(DATA TO PROCESS begins)
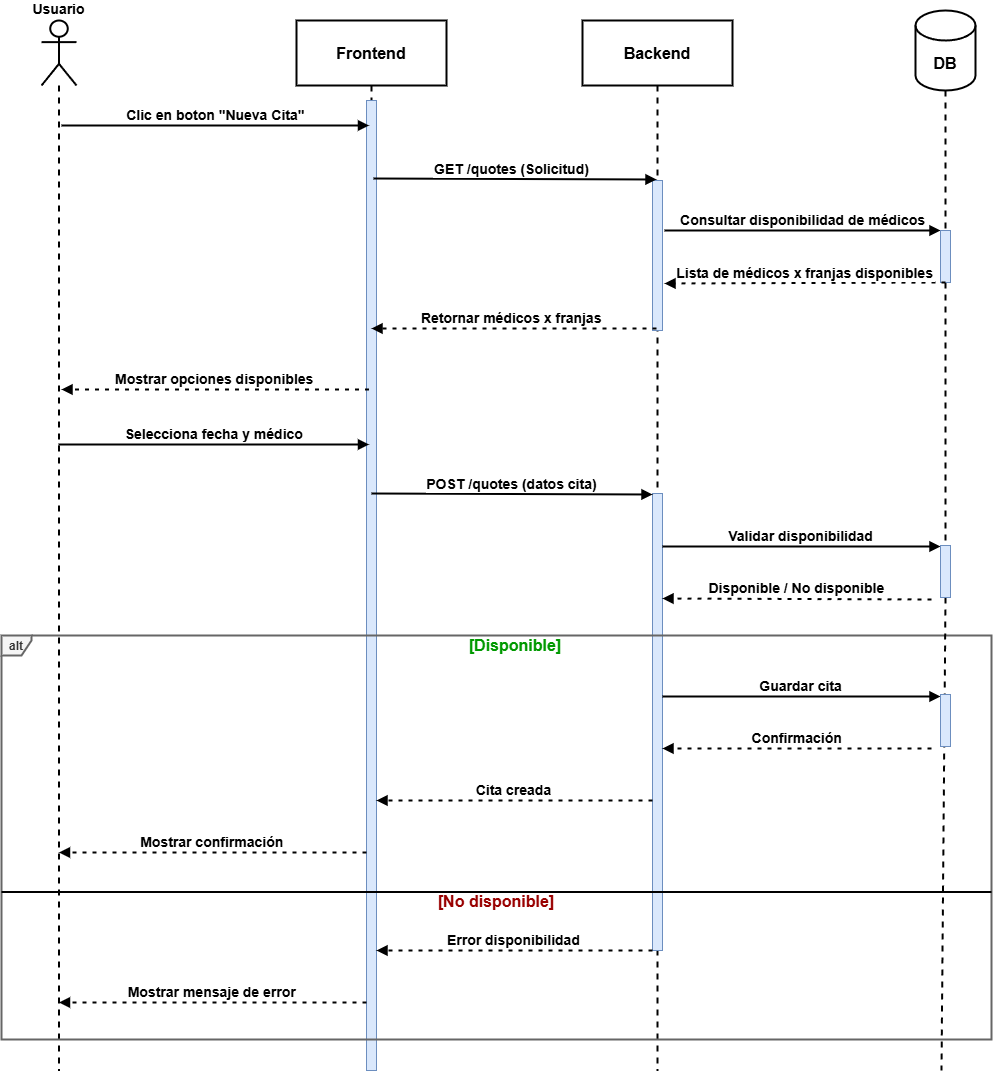
Informatica-EPS/SalUD keeps this draw.io diagram as arquitecturas/cliente-servidor/docs/diagramas/Secuencia_agendar_cita.png. Above is the earlier version. Source tidied: cells renumbered, new cells last; positions are measured from the earlier drawing's top-left corner, leaving out a move shared by most shapes. Its diagram source:
```xml
<mxGraphModel>
  <root>
    <mxCell id="0" />
    <mxCell id="1" parent="0" />
    <mxCell id="2" value="Usuario" style="shape=umlLifeline;perimeter=lifelinePerimeter;whiteSpace=wrap;outlineConnect=0;portConstraint=eastwest;newEdgeStyle={&quot;edgeStyle&quot;:&quot;elbowEdgeStyle&quot;,&quot;elbow&quot;:&quot;vertical&quot;,&quot;curved&quot;:0,&quot;rounded&quot;:0};participant=umlActor;verticalAlign=bottom;labelPosition=center;verticalLabelPosition=top;align=center;size=65;strokeWidth=2;fontSize=14;fontStyle=1;" parent="1" vertex="1">
      <mxGeometry x="40" y="10" width="35" height="1050" as="geometry" />
    </mxCell>
    <mxCell id="3" value="Frontend" style="shape=umlLifeline;perimeter=lifelinePerimeter;whiteSpace=wrap;newEdgeStyle={&quot;edgeStyle&quot;:&quot;elbowEdgeStyle&quot;,&quot;elbow&quot;:&quot;vertical&quot;,&quot;curved&quot;:0,&quot;rounded&quot;:0};size=65;strokeWidth=2;fontSize=16;fontStyle=1;" parent="1" vertex="1">
      <mxGeometry x="295" y="10" width="150" height="1050" as="geometry" />
    </mxCell>
    <mxCell id="4" style="perimeter=orthogonalPerimeter;targetShapes=umlLifeline;newEdgeStyle={&quot;edgeStyle&quot;:&quot;elbowEdgeStyle&quot;,&quot;elbow&quot;:&quot;vertical&quot;,&quot;curved&quot;:0,&quot;rounded&quot;:0};fillColor=#dae8fc;strokeColor=#6c8ebf;fontStyle=1;" parent="3" vertex="1">
      <mxGeometry x="70" y="80" width="10" height="970" as="geometry" />
    </mxCell>
    <mxCell id="5" value="Backend" style="shape=umlLifeline;perimeter=lifelinePerimeter;whiteSpace=wrap;outlineConnect=0;portConstraint=eastwest;newEdgeStyle={&quot;edgeStyle&quot;:&quot;elbowEdgeStyle&quot;,&quot;elbow&quot;:&quot;vertical&quot;,&quot;curved&quot;:0,&quot;rounded&quot;:0};size=65;strokeWidth=2;fontSize=16;fontStyle=1;" parent="1" vertex="1">
      <mxGeometry x="581" y="10" width="150" height="1050" as="geometry" />
    </mxCell>
    <mxCell id="6" style="perimeter=orthogonalPerimeter;targetShapes=umlLifeline;newEdgeStyle={&quot;edgeStyle&quot;:&quot;elbowEdgeStyle&quot;,&quot;elbow&quot;:&quot;vertical&quot;,&quot;curved&quot;:0,&quot;rounded&quot;:0};fillColor=#dae8fc;strokeColor=#6c8ebf;fontStyle=1;" parent="5" vertex="1">
      <mxGeometry x="70" y="160" width="10" height="150" as="geometry" />
    </mxCell>
    <mxCell id="7" style="perimeter=orthogonalPerimeter;targetShapes=umlLifeline;newEdgeStyle={&quot;edgeStyle&quot;:&quot;elbowEdgeStyle&quot;,&quot;elbow&quot;:&quot;vertical&quot;,&quot;curved&quot;:0,&quot;rounded&quot;:0};fillColor=#dae8fc;strokeColor=#6c8ebf;fontStyle=1;" parent="5" vertex="1">
      <mxGeometry x="70" y="473" width="10" height="457" as="geometry" />
    </mxCell>
    <mxCell id="8" value="alt" style="shape=umlFrame;strokeColor=#666666;height=20;width=30;strokeWidth=2;fillColor=#f5f5f5;fontColor=#333333;fontStyle=1;" parent="1" vertex="1">
      <mxGeometry y="625" width="990" height="404" as="geometry" />
    </mxCell>
    <mxCell id="9" value="[Disponible]" style="text;strokeColor=none;fillColor=none;align=center;verticalAlign=middle;whiteSpace=wrap;fontColor=#009900;fontStyle=1;fontSize=16;" parent="8" vertex="1">
      <mxGeometry x="38.4" width="951.6" height="20" as="geometry" />
    </mxCell>
    <mxCell id="10" value="[No disponible]" style="shape=line;whiteSpace=wrap;verticalAlign=top;labelPosition=center;verticalLabelPosition=middle;align=center;strokeColor=#000000;strokeWidth=2;fontSize=16;fontColor=#990000;fontStyle=1;" parent="8" vertex="1">
      <mxGeometry y="250" width="990" height="13" as="geometry" />
    </mxCell>
    <mxCell id="11" value="Selecciona fecha y médico" style="verticalAlign=bottom;edgeStyle=elbowEdgeStyle;elbow=vertical;curved=0;rounded=0;endArrow=block;strokeWidth=2;fontSize=14;fontStyle=1;" parent="1" edge="1" source="2">
      <mxGeometry relative="1" as="geometry">
        <mxPoint x="367.5" y="434" as="targetPoint" />
        <Array as="points">
          <mxPoint x="292.5" y="434" />
        </Array>
      </mxGeometry>
    </mxCell>
    <mxCell id="12" value="POST /quotes (datos cita)" style="verticalAlign=bottom;edgeStyle=elbowEdgeStyle;elbow=vertical;curved=0;rounded=0;endArrow=block;strokeWidth=2;fontSize=14;fontStyle=1;" parent="1" edge="1">
      <mxGeometry relative="1" as="geometry">
        <mxPoint x="370" y="483" as="sourcePoint" />
        <mxPoint x="651" y="484" as="targetPoint" />
        <Array as="points">
          <mxPoint x="497" y="484" />
        </Array>
      </mxGeometry>
    </mxCell>
    <mxCell id="13" value="Validar disponibilidad" style="verticalAlign=bottom;edgeStyle=elbowEdgeStyle;elbow=vertical;curved=0;rounded=0;endArrow=block;strokeWidth=2;fontSize=14;fontStyle=1;" parent="1" edge="1" target="24">
      <mxGeometry relative="1" as="geometry">
        <mxPoint x="661" y="536" as="sourcePoint" />
        <Array as="points">
          <mxPoint x="796" y="536" />
        </Array>
      </mxGeometry>
    </mxCell>
    <mxCell id="14" value="Disponible / No disponible" style="verticalAlign=bottom;edgeStyle=elbowEdgeStyle;elbow=vertical;curved=0;rounded=0;dashed=1;dashPattern=2 3;endArrow=block;strokeWidth=2;fontSize=14;fontStyle=1;" parent="1" edge="1">
      <mxGeometry relative="1" as="geometry">
        <mxPoint x="930" y="589" as="sourcePoint" />
        <mxPoint x="661" y="588" as="targetPoint" />
        <Array as="points">
          <mxPoint x="797" y="588" />
        </Array>
      </mxGeometry>
    </mxCell>
    <mxCell id="15" value="Guardar cita" style="verticalAlign=bottom;edgeStyle=elbowEdgeStyle;elbow=vertical;curved=0;rounded=0;endArrow=block;strokeWidth=2;fontSize=14;fontStyle=1;" parent="1" edge="1" target="25">
      <mxGeometry relative="1" as="geometry">
        <mxPoint x="661" y="686" as="sourcePoint" />
        <Array as="points">
          <mxPoint x="796" y="686" />
        </Array>
      </mxGeometry>
    </mxCell>
    <mxCell id="16" value="Confirmación" style="verticalAlign=bottom;edgeStyle=elbowEdgeStyle;elbow=vertical;curved=0;rounded=0;dashed=1;dashPattern=2 3;endArrow=block;strokeWidth=2;fontSize=14;fontStyle=1;" parent="1" edge="1">
      <mxGeometry relative="1" as="geometry">
        <mxPoint x="930" y="738" as="sourcePoint" />
        <mxPoint x="661" y="738" as="targetPoint" />
        <Array as="points">
          <mxPoint x="797" y="738" />
        </Array>
      </mxGeometry>
    </mxCell>
    <mxCell id="17" value="Cita creada" style="verticalAlign=bottom;edgeStyle=elbowEdgeStyle;elbow=vertical;curved=0;rounded=0;dashed=1;dashPattern=2 3;endArrow=block;strokeWidth=2;fontSize=14;fontStyle=1;" parent="1" edge="1">
      <mxGeometry relative="1" as="geometry">
        <mxPoint x="651" y="790" as="sourcePoint" />
        <mxPoint x="375" y="790" as="targetPoint" />
        <Array as="points">
          <mxPoint x="496" y="790" />
        </Array>
      </mxGeometry>
    </mxCell>
    <mxCell id="18" value="Mostrar confirmación" style="verticalAlign=bottom;edgeStyle=elbowEdgeStyle;elbow=vertical;curved=0;rounded=0;dashed=1;dashPattern=2 3;endArrow=block;strokeWidth=2;fontSize=14;fontStyle=1;" parent="1" edge="1">
      <mxGeometry relative="1" as="geometry">
        <mxPoint x="365" y="842" as="sourcePoint" />
        <mxPoint x="57.5" y="842" as="targetPoint" />
        <Array as="points">
          <mxPoint x="252" y="842" />
        </Array>
      </mxGeometry>
    </mxCell>
    <mxCell id="19" value="Error disponibilidad" style="verticalAlign=bottom;edgeStyle=elbowEdgeStyle;elbow=vertical;curved=0;rounded=0;dashed=1;dashPattern=2 3;endArrow=block;strokeWidth=2;fontSize=14;fontStyle=1;" parent="1" edge="1">
      <mxGeometry relative="1" as="geometry">
        <mxPoint x="651" y="940" as="sourcePoint" />
        <mxPoint x="375" y="940" as="targetPoint" />
        <Array as="points">
          <mxPoint x="496" y="940" />
        </Array>
      </mxGeometry>
    </mxCell>
    <mxCell id="20" value="Mostrar mensaje de error" style="verticalAlign=bottom;edgeStyle=elbowEdgeStyle;elbow=vertical;curved=0;rounded=0;dashed=1;dashPattern=2 3;endArrow=block;strokeWidth=2;fontSize=14;fontStyle=1;" parent="1" edge="1">
      <mxGeometry relative="1" as="geometry">
        <mxPoint x="365" y="992" as="sourcePoint" />
        <mxPoint x="57.5" y="992" as="targetPoint" />
        <Array as="points">
          <mxPoint x="252" y="992" />
        </Array>
      </mxGeometry>
    </mxCell>
    <mxCell id="21" style="rounded=0;jettySize=auto;html=1;exitX=0.5;exitY=1;exitDx=0;exitDy=0;exitPerimeter=0;dashed=1;endArrow=none;endFill=0;strokeWidth=2;fontStyle=1;" parent="1" edge="1" source="24">
      <mxGeometry relative="1" as="geometry">
        <mxPoint x="940" y="1060" as="targetPoint" />
      </mxGeometry>
    </mxCell>
    <mxCell id="22" value="DB" style="shape=cylinder3;whiteSpace=wrap;html=1;boundedLbl=1;backgroundOutline=1;size=15;strokeWidth=2;fontSize=16;fontStyle=1;" parent="1" vertex="1">
      <mxGeometry x="914" width="60" height="80" as="geometry" />
    </mxCell>
    <mxCell id="23" style="rounded=0;jettySize=auto;html=1;exitX=0.5;exitY=1;exitDx=0;exitDy=0;exitPerimeter=0;dashed=1;endArrow=none;endFill=0;strokeWidth=2;fontStyle=1;" parent="1" edge="1" source="32" target="24">
      <mxGeometry relative="1" as="geometry" />
    </mxCell>
    <mxCell id="24" style="points=[];perimeter=orthogonalPerimeter;outlineConnect=0;targetShapes=umlLifeline;portConstraint=eastwest;newEdgeStyle={&quot;edgeStyle&quot;:&quot;elbowEdgeStyle&quot;,&quot;elbow&quot;:&quot;vertical&quot;,&quot;curved&quot;:0,&quot;rounded&quot;:0};fillColor=#dae8fc;strokeColor=#6c8ebf;fontStyle=1;" parent="1" vertex="1">
      <mxGeometry x="939" y="535" width="10" height="52" as="geometry" />
    </mxCell>
    <mxCell id="25" style="points=[];perimeter=orthogonalPerimeter;outlineConnect=0;targetShapes=umlLifeline;portConstraint=eastwest;newEdgeStyle={&quot;edgeStyle&quot;:&quot;elbowEdgeStyle&quot;,&quot;elbow&quot;:&quot;vertical&quot;,&quot;curved&quot;:0,&quot;rounded&quot;:0};fillColor=#dae8fc;strokeColor=#6c8ebf;fontStyle=1;" parent="1" vertex="1">
      <mxGeometry x="939" y="684" width="10" height="52" as="geometry" />
    </mxCell>
    <mxCell id="26" value="Clic en boton &quot;Nueva Cita&quot;" style="verticalAlign=bottom;edgeStyle=elbowEdgeStyle;elbow=vertical;curved=0;rounded=0;endArrow=block;strokeWidth=2;fontSize=14;fontStyle=1;" parent="1" edge="1">
      <mxGeometry relative="1" as="geometry">
        <mxPoint x="60" y="115" as="sourcePoint" />
        <mxPoint x="367.5" y="115" as="targetPoint" />
        <Array as="points">
          <mxPoint x="253.5" y="115" />
        </Array>
      </mxGeometry>
    </mxCell>
    <mxCell id="27" value="GET /quotes (Solicitud) " style="verticalAlign=bottom;edgeStyle=elbowEdgeStyle;elbow=vertical;curved=0;rounded=0;endArrow=block;strokeWidth=2;fontSize=14;fontStyle=1;" parent="1" edge="1" target="5">
      <mxGeometry relative="1" as="geometry">
        <mxPoint x="372" y="168" as="sourcePoint" />
        <Array as="points">
          <mxPoint x="499" y="169" />
        </Array>
      </mxGeometry>
    </mxCell>
    <mxCell id="28" value="Mostrar opciones disponibles" style="verticalAlign=bottom;edgeStyle=elbowEdgeStyle;elbow=vertical;curved=0;rounded=0;dashed=1;dashPattern=2 3;endArrow=block;strokeWidth=2;fontSize=14;fontStyle=1;" parent="1" edge="1">
      <mxGeometry relative="1" as="geometry">
        <mxPoint x="367.5" y="379" as="sourcePoint" />
        <mxPoint x="60" y="379" as="targetPoint" />
        <Array as="points">
          <mxPoint x="254.5" y="379" />
        </Array>
      </mxGeometry>
    </mxCell>
    <mxCell id="29" value="Retornar médicos x franjas " style="verticalAlign=bottom;edgeStyle=elbowEdgeStyle;elbow=vertical;curved=0;rounded=0;dashed=1;dashPattern=2 3;endArrow=block;strokeWidth=2;fontSize=14;fontStyle=1;" parent="1" edge="1">
      <mxGeometry relative="1" as="geometry">
        <mxPoint x="655" y="318" as="sourcePoint" />
        <mxPoint x="370" y="318" as="targetPoint" />
        <Array as="points">
          <mxPoint x="491" y="318" />
        </Array>
      </mxGeometry>
    </mxCell>
    <mxCell id="30" value="Consultar disponibilidad de médicos" style="verticalAlign=bottom;edgeStyle=elbowEdgeStyle;elbow=vertical;curved=0;rounded=0;endArrow=block;strokeWidth=2;fontSize=14;fontStyle=1;" parent="1" edge="1" target="32">
      <mxGeometry relative="1" as="geometry">
        <mxPoint x="663" y="220" as="sourcePoint" />
        <Array as="points">
          <mxPoint x="798" y="220" />
        </Array>
      </mxGeometry>
    </mxCell>
    <mxCell id="31" style="rounded=0;jettySize=auto;html=1;exitX=0.5;exitY=1;exitDx=0;exitDy=0;exitPerimeter=0;dashed=1;endArrow=none;endFill=0;strokeWidth=2;fontStyle=1;" parent="1" edge="1" source="22" target="32">
      <mxGeometry relative="1" as="geometry" />
    </mxCell>
    <mxCell id="32" style="points=[];perimeter=orthogonalPerimeter;outlineConnect=0;targetShapes=umlLifeline;portConstraint=eastwest;newEdgeStyle={&quot;edgeStyle&quot;:&quot;elbowEdgeStyle&quot;,&quot;elbow&quot;:&quot;vertical&quot;,&quot;curved&quot;:0,&quot;rounded&quot;:0};fillColor=#dae8fc;strokeColor=#6c8ebf;fontStyle=1;" parent="1" vertex="1">
      <mxGeometry x="939" y="220" width="10" height="52" as="geometry" />
    </mxCell>
    <mxCell id="33" value="Lista de médicos x franjas disponibles" style="verticalAlign=bottom;edgeStyle=elbowEdgeStyle;elbow=vertical;curved=0;rounded=0;dashed=1;dashPattern=2 3;endArrow=block;strokeWidth=2;fontSize=14;fontStyle=1;" parent="1" edge="1" source="32">
      <mxGeometry relative="1" as="geometry">
        <mxPoint x="663" y="273" as="targetPoint" />
        <Array as="points">
          <mxPoint x="799" y="273" />
        </Array>
      </mxGeometry>
    </mxCell>
  </root>
</mxGraphModel>
```
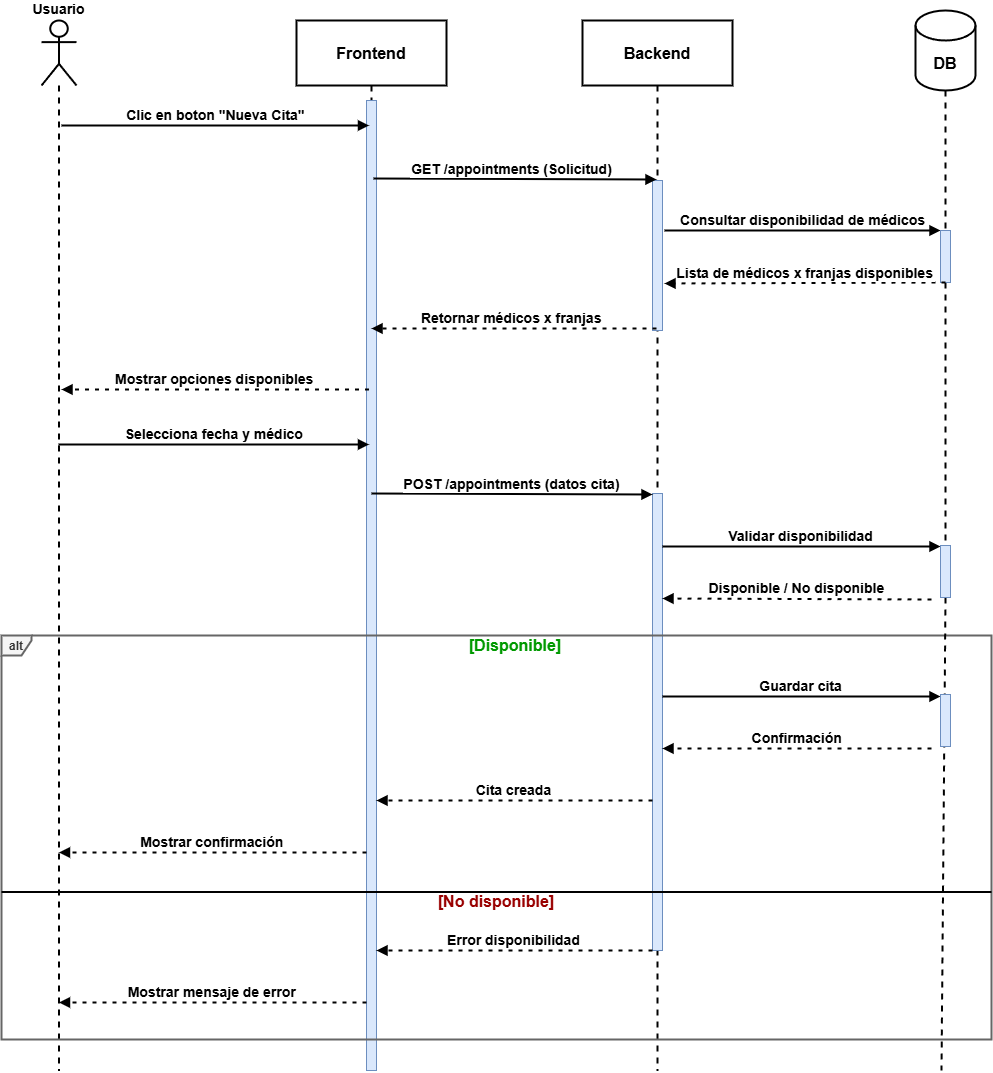
Above is the later version.

Commit message:
#21 Diagrama de secuencia agendar citas

Change to the diagram source:
```diff
@@ -37,7 +37,7 @@
         </Array>
       </mxGeometry>
     </mxCell>
-    <mxCell id="12" value="POST /quotes (datos cita)" style="verticalAlign=bottom;edgeStyle=elbowEdgeStyle;elbow=vertical;curved=0;rounded=0;endArrow=block;strokeWidth=2;fontSize=14;fontStyle=1;" parent="1" edge="1">
+    <mxCell id="12" value="POST /appointments (datos cita)" style="verticalAlign=bottom;edgeStyle=elbowEdgeStyle;elbow=vertical;curved=0;rounded=0;endArrow=block;strokeWidth=2;fontSize=14;fontStyle=1;" parent="1" edge="1">
       <mxGeometry relative="1" as="geometry">
         <mxPoint x="370" y="483" as="sourcePoint" />
         <mxPoint x="651" y="484" as="targetPoint" />
@@ -142,7 +142,7 @@
         </Array>
       </mxGeometry>
     </mxCell>
-    <mxCell id="27" value="GET /quotes (Solicitud) " style="verticalAlign=bottom;edgeStyle=elbowEdgeStyle;elbow=vertical;curved=0;rounded=0;endArrow=block;strokeWidth=2;fontSize=14;fontStyle=1;" parent="1" edge="1" target="5">
+    <mxCell id="27" value="GET /appointments (Solicitud) " style="verticalAlign=bottom;edgeStyle=elbowEdgeStyle;elbow=vertical;curved=0;rounded=0;endArrow=block;strokeWidth=2;fontSize=14;fontStyle=1;" parent="1" edge="1" target="5">
       <mxGeometry relative="1" as="geometry">
         <mxPoint x="372" y="168" as="sourcePoint" />
         <Array as="points">
```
(DATA TO PROCESS ends)
**REQUIREMENT**
Where a line in the entries holds "eastwest", copy that line.

**RESULT OF THIS EXERCISE**
    <mxCell id="2" value="Usuario" style="shape=umlLifeline;perimeter=lifelinePerimeter;whiteSpace=wrap;outlineConnect=0;portConstraint=eastwest;newEdgeStyle={&quot;edgeStyle&quot;:&quot;elbowEdgeStyle&quot;,&quot;elbow&quot;:&quot;vertical&quot;,&quot;curved&quot;:0,&quot;rounded&quot;:0};participant=umlActor;verticalAlign=bottom;labelPosition=center;verticalLabelPosition=top;align=center;size=65;strokeWidth=2;fontSize=14;fontStyle=1;" parent="1" vertex="1">
    <mxCell id="5" value="Backend" style="shape=umlLifeline;perimeter=lifelinePerimeter;whiteSpace=wrap;outlineConnect=0;portConstraint=eastwest;newEdgeStyle={&quot;edgeStyle&quot;:&quot;elbowEdgeStyle&quot;,&quot;elbow&quot;:&quot;vertical&quot;,&quot;curved&quot;:0,&quot;rounded&quot;:0};size=65;strokeWidth=2;fontSize=16;fontStyle=1;" parent="1" vertex="1">
    <mxCell id="24" style="points=[];perimeter=orthogonalPerimeter;outlineConnect=0;targetShapes=umlLifeline;portConstraint=eastwest;newEdgeStyle={&quot;edgeStyle&quot;:&quot;elbowEdgeStyle&quot;,&quot;elbow&quot;:&quot;vertical&quot;,&quot;curved&quot;:0,&quot;rounded&quot;:0};fillColor=#dae8fc;strokeColor=#6c8ebf;fontStyle=1;" parent="1" vertex="1">
    <mxCell id="25" style="points=[];perimeter=orthogonalPerimeter;outlineConnect=0;targetShapes=umlLifeline;portConstraint=eastwest;newEdgeStyle={&quot;edgeStyle&quot;:&quot;elbowEdgeStyle&quot;,&quot;elbow&quot;:&quot;vertical&quot;,&quot;curved&quot;:0,&quot;rounded&quot;:0};fillColor=#dae8fc;strokeColor=#6c8ebf;fontStyle=1;" parent="1" vertex="1">
    <mxCell id="32" style="points=[];perimeter=orthogonalPerimeter;outlineConnect=0;targetShapes=umlLifeline;portConstraint=eastwest;newEdgeStyle={&quot;edgeStyle&quot;:&quot;elbowEdgeStyle&quot;,&quot;elbow&quot;:&quot;vertical&quot;,&quot;curved&quot;:0,&quot;rounded&quot;:0};fillColor=#dae8fc;strokeColor=#6c8ebf;fontStyle=1;" parent="1" vertex="1">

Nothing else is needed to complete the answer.